When I look out my dining room window in the summertime, it looks like a jungle scene.

The north side of my house has been a problem area from the beginning. After fencing in the yard by the back door for a dog run, I was left with a rather narrow strip of useless lawn which was a pain to mow, sloping from my fence to the road.

I had a small garage attached to the house, but all my tools were in there when we first moved, so I built a large, detached garage with workshop space in back and put a horseshoe drive in front of it. That left a short stretch of that north lawn between the ends of the driveway. I put a low retaining wall of landscape logs around the honeysuckle bushes on that stretch and flattened the hill, replacing the grass as much as I could, planting a couple of small trees and some flowers. On the long part I planted a row of field roses.

The roses were just starting to bloom when the city decided to upgrade the avenue, which involved tearing up the whole strip of land including my two small trees, the flowers and all the roses. The gas line moved from under the street to under my lawn, which meant I couldn’t plant any trees with large root systems that could disturb the gas line. After everything was done, they sodded the strip. (The city doesn’t replace plantings they ruin.) I tried to give the sod away, but was told I couldn’t do that. It was still at a slant.

I was a little miffed at getting back a lawn that I had worked so hard to eliminate. I continued to have the grass between the driveways mowed, but then I got some staghorn sumac and elderberry plants from the county and planted them in the long stretch. Highbush cranberries went on both sides of the house, and a nannyberry tree went inside the dog fence. The sumac took off, as did one elderberry. The sumac even went under my dog fence and grew out. My dogs seemed to enjoy exploring around them, so I let them grow. I enjoy them, too. When I look out my dining room window in the summertime, it looks like a jungle scene. Lots of little birds like to peck at the stag horns, and woodpeckers pick around the branches. The first robins enjoy them, and I have even seen a couple of crows there.

When I bought the house, there was a lot of European buckthorn which had been used for hedges. I had some growing near the dog fence as well as some locust tree shoots. I had dealt with the locusts before, and hated them. This is the northern edge of their range, so they are the last to leaf out in the spring, and the first to drop leaves in the fall. In the meantime, they continually drop twigs and branches all summer. Cut one down and they will quickly send up shoots that will grow to trees if you let them.

I wish I wouldn’t have to see
The mess that is the locust tree.
With thorns and leaves and broken branches
Coming down like avalanches
This tree should never, ever grow here
Temperatures are much too low here.
Cut one down, there comes back ten
To drop crap on your lawn again.

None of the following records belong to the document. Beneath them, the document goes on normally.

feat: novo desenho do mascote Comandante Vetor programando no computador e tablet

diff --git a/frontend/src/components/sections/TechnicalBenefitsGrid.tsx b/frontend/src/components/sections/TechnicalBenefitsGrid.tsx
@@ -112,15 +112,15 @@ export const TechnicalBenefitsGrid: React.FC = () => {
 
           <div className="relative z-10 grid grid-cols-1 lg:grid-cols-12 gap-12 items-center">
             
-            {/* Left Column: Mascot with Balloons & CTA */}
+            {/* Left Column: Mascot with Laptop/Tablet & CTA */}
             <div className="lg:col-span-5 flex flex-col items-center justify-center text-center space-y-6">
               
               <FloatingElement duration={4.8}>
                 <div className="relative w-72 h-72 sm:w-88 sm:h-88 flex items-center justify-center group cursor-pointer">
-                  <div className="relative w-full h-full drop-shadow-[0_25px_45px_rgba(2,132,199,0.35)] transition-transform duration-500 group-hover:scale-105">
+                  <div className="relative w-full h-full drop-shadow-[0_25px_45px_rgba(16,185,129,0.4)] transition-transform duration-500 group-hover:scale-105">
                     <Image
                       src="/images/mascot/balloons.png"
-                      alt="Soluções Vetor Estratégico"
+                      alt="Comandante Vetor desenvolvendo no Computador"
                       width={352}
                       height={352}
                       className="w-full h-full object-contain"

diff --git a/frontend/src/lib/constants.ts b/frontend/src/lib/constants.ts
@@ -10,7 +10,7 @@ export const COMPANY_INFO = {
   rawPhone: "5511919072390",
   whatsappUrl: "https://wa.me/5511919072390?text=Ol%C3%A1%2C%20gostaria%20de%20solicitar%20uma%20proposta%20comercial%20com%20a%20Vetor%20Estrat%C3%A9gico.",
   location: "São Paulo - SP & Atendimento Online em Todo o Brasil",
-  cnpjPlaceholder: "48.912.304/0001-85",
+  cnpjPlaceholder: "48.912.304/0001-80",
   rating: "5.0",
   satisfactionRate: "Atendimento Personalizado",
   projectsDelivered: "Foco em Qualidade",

I asked my handyman to go through the area and cut out everything with thorns. I thought this was clear enough, and that would eliminate the buckthorn and the locust shoots. I let him go to work, and when I checked on it, the buckthorn and locust shoots were absent, but my elderberry was also inexplicably gone. There are no thorns on the elderberry, and it was just starting to blossom. So much for trying to get by with general instructions to people with private minds.

I had other people cut down the rest of the buckthorn around my property. Some of the large ones were dug out by the roots, others were removed with a stump grinder if they couldn’t be reached any other way. In their place I planted loads of chokecherry bushes.

Then the county Soil and Water Conservation District started selling pollinator and Monarch butterfly kits: native plants that attract bees and Monarch butterflies. I bought two of those kits and planted them wherever I could find the space. At the same time, I got a sign from the Xerxes Society proclaiming that stretch a Pollinator Habitat, and stopped any mowing on the north side. I am letting the sumac branches lie when they fall. I am told that the rusty patched bumblebee (an endangered species) likes a messy area for their nests.

And now I’m gloating a little bit, thinking I am getting back at the city of Cloquet for my unwanted sod and past indignities, such as the time I went to the hospital for a couple of weeks, and returned in time to get a letter from the city, telling me to mow your lawn, you lazy bum, or we will send a crew to do it for you at no small expense.

I had three hazelnut bushes (two varieties) planted where I had had the two small trees that the city had torn out. Only one survived, but after I quit mowing that piece of lawn, I counted five different wildflowers that came up there from the old sod, including purple prairie clover, one of the species they are trying to recover.

I had planted a couple boulevard trees in front of the house before I started this — I know one is a Japanese elm. The other I was told was a large leaf linden or a basswood. Whatever it is, it has bunches of very small blossoms, and when it is blossoming, it is loaded with bees. So I think I made the right move there. I wonder if the city will complain now if I quit mowing the boulevard?